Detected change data
= = =

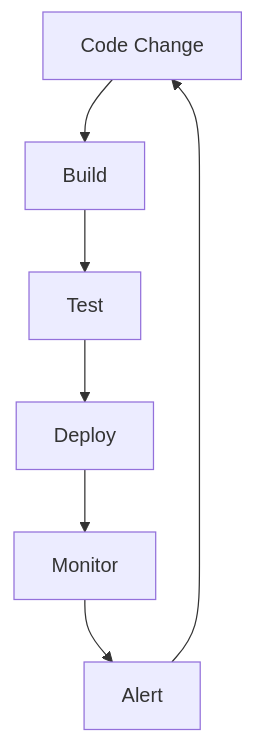
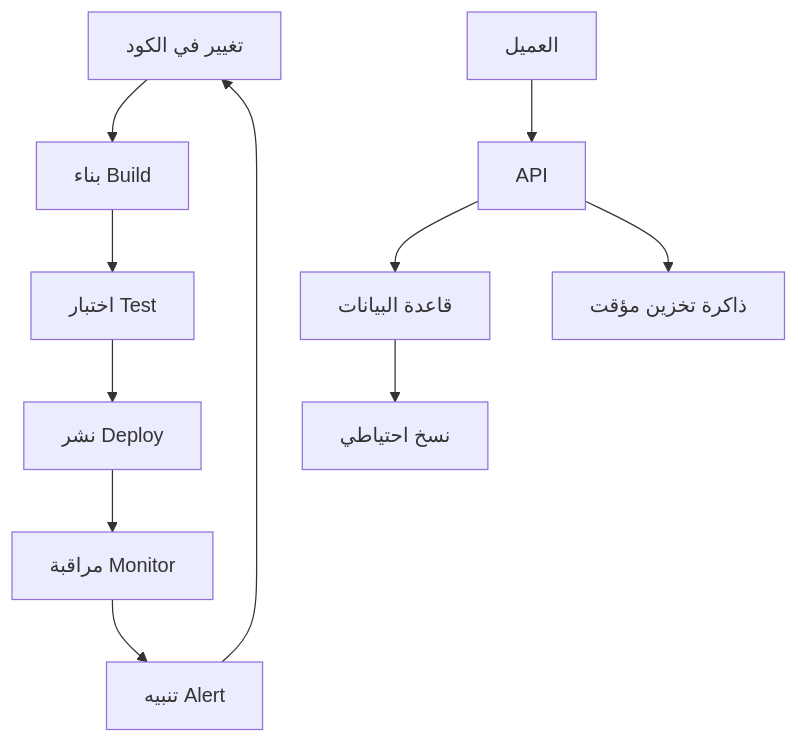
One commit to apexdataro-Fin/AEP changed the diagram in docs/lessons/01-foundations/01-engineering-mindset.md. Above: the diagram before and after it, drawn with Mermaid. The commit also changed other lines of this file and 32 other files, not shown here.

````diff
--- a/docs/lessons/01-foundations/01-engineering-mindset.md
+++ b/docs/lessons/01-foundations/01-engineering-mindset.md
@@ -32,9 +54,13 @@
 ```mermaid
 graph TD
-    A[Code Change] --> B[Build]
-    B --> C[Test]
-    C --> D[Deploy]
-    D --> E[Monitor]
-    E --> F[Alert]
+    A[تغيير في الكود] --> B[بناء Build]
+    B --> C[اختبار Test]
+    C --> D[نشر Deploy]
+    D --> E[مراقبة Monitor]
+    E --> F[تنبيه Alert]
     F --> A
+    G[العميل] --> H[API]
+    H --> I[قاعدة البيانات]
+    I --> J[نسخ احتياطي]
+    H --> K[ذاكرة تخزين مؤقت]
 ```
````
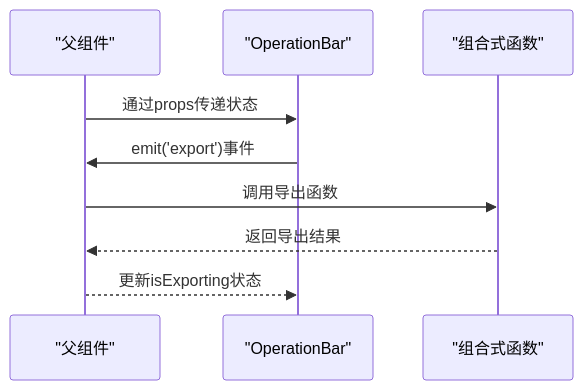
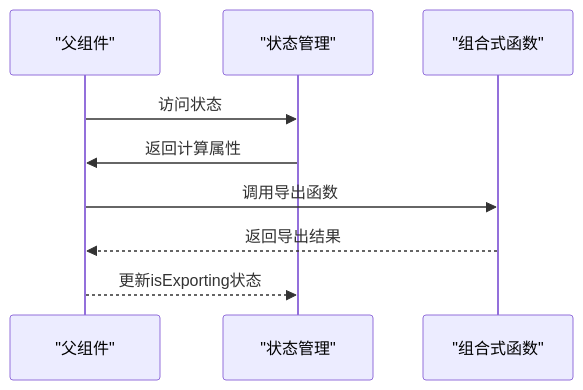
Before and after one commit to dunhuixiao/FinanceTools: the second of 5 diagrams in .qoder/repowiki/zh/content/组件架构设计/操作控制栏组件.md, drawn with Mermaid. The commit also changed other lines of this file and 4 other files, not shown here.

````diff
--- a/.qoder/repowiki/zh/content/组件架构设计/操作控制栏组件.md
+++ b/.qoder/repowiki/zh/content/组件架构设计/操作控制栏组件.md
@@ -59,11 +63,11 @@
 ```mermaid
 sequenceDiagram
 participant Parent as "父组件"
-participant OperationBar as "OperationBar"
+participant Store as "状态管理"
 participant Composable as "组合式函数"
-Parent->>OperationBar : 通过props传递状态
-OperationBar->>Parent : emit('export')事件
+Parent->>Store : 访问状态
+Store->>Parent : 返回计算属性
 Parent->>Composable : 调用导出函数
 Composable-->>Parent : 返回导出结果
-Parent-->>OperationBar : 更新isExporting状态
+Parent-->>Store : 更新isExporting状态
 ```
````
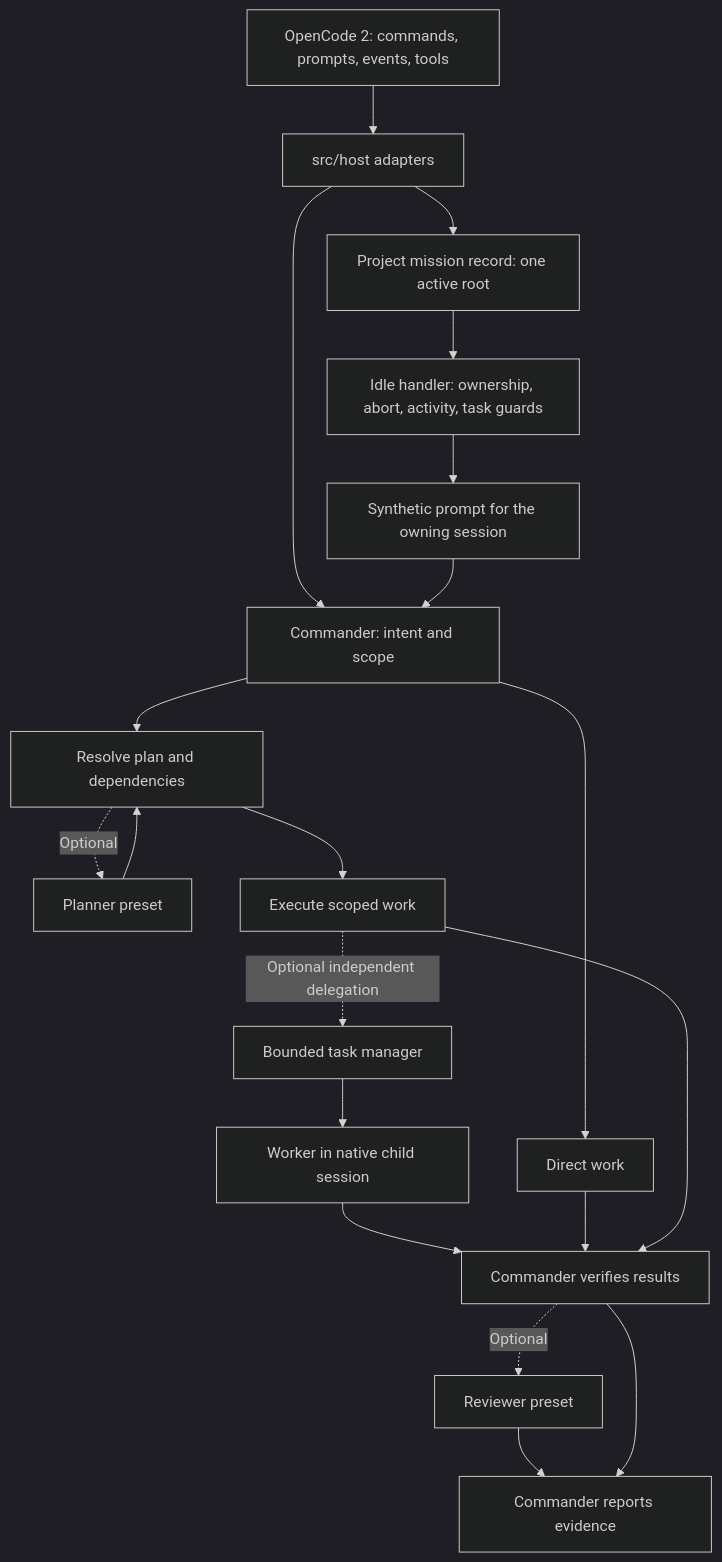
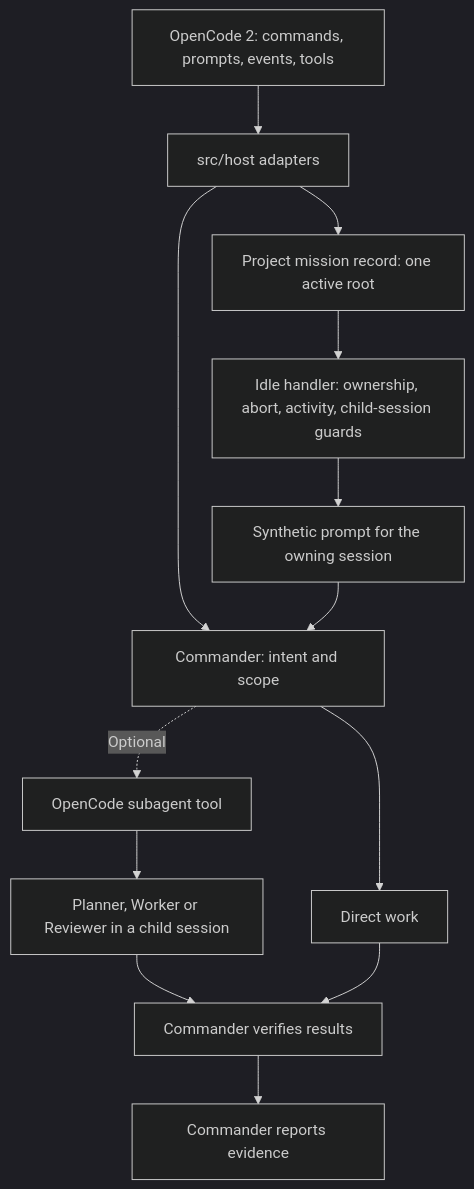
The diagram in docs/SYSTEM_ARCHITECTURE.md (agnusdei1207/opencode-orchestrator), drawn with Mermaid (dark theme) before and after one commit. The commit also changed other lines of this file and 184 other files, not shown here.

First line of the commit message:
refactor: hand execution to OpenCode's native tools

````diff
--- a/docs/SYSTEM_ARCHITECTURE.md
+++ b/docs/SYSTEM_ARCHITECTURE.md
@@ -48,22 +46,15 @@
 ```mermaid
 flowchart TD
     H[OpenCode 2: commands, prompts, events, tools] --> I[src/host adapters]
     I --> C[Commander: intent and scope]
     C --> D[Direct work]
-    C --> P[Resolve plan and dependencies]
-    P -. Optional .-> PL[Planner preset]
-    PL --> P
-    P --> E[Execute scoped work]
-    E -. Optional independent delegation .-> T[Bounded task manager]
-    T --> W[Worker in native child session]
+    C -. Optional .-> S[OpenCode subagent tool]
+    S --> W[Planner, Worker or Reviewer in a child session]
     W --> V[Commander verifies results]
     D --> V
-    E --> V
-    V -. Optional .-> R[Reviewer preset]
-    R --> F[Commander reports evidence]
-    V --> F
+    V --> F[Commander reports evidence]
     I --> M[Project mission record: one active root]
-    M --> G[Idle handler: ownership, abort, activity, task guards]
+    M --> G[Idle handler: ownership, abort, activity, child-session guards]
     G --> N[Synthetic prompt for the owning session]
     N --> C
 ```
````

= = =

→ **What is being asked**: Return exactly the stretch above whose first line contains "--> I[قاعدة البيانات]" and whose last line contains "The diagram in docs/SYSTEM_ARCHITECTURE.md", and nothing outside it. The pictures should not appear.

→ **Result of the exercise**:
+    H --> I[قاعدة البيانات]
+    I --> J[نسخ احتياطي]
+    H --> K[ذاكرة تخزين مؤقت]
 ```
````
Before and after one commit to dunhuixiao/FinanceTools: the second of 5 diagrams in .qoder/repowiki/zh/content/组件架构设计/操作控制栏组件.md, drawn with Mermaid. The commit also changed other lines of this file and 4 other files, not shown here.

````diff
--- a/.qoder/repowiki/zh/content/组件架构设计/操作控制栏组件.md
+++ b/.qoder/repowiki/zh/content/组件架构设计/操作控制栏组件.md
@@ -59,11 +63,11 @@
 ```mermaid
 sequenceDiagram
 participant Parent as "父组件"
-participant OperationBar as "OperationBar"
+participant Store as "状态管理"
 participant Composable as "组合式函数"
-Parent->>OperationBar : 通过props传递状态
-OperationBar->>Parent : emit('export')事件
+Parent->>Store : 访问状态
+Store->>Parent : 返回计算属性
 Parent->>Composable : 调用导出函数
 Composable-->>Parent : 返回导出结果
-Parent-->>OperationBar : 更新isExporting状态
+Parent-->>Store : 更新isExporting状态
 ```
````
The diagram in docs/SYSTEM_ARCHITECTURE.md (agnusdei1207/opencode-orchestrator), drawn with Mermaid (dark theme) before and after one commit. The commit also changed other lines of this file and 184 other files, not shown here.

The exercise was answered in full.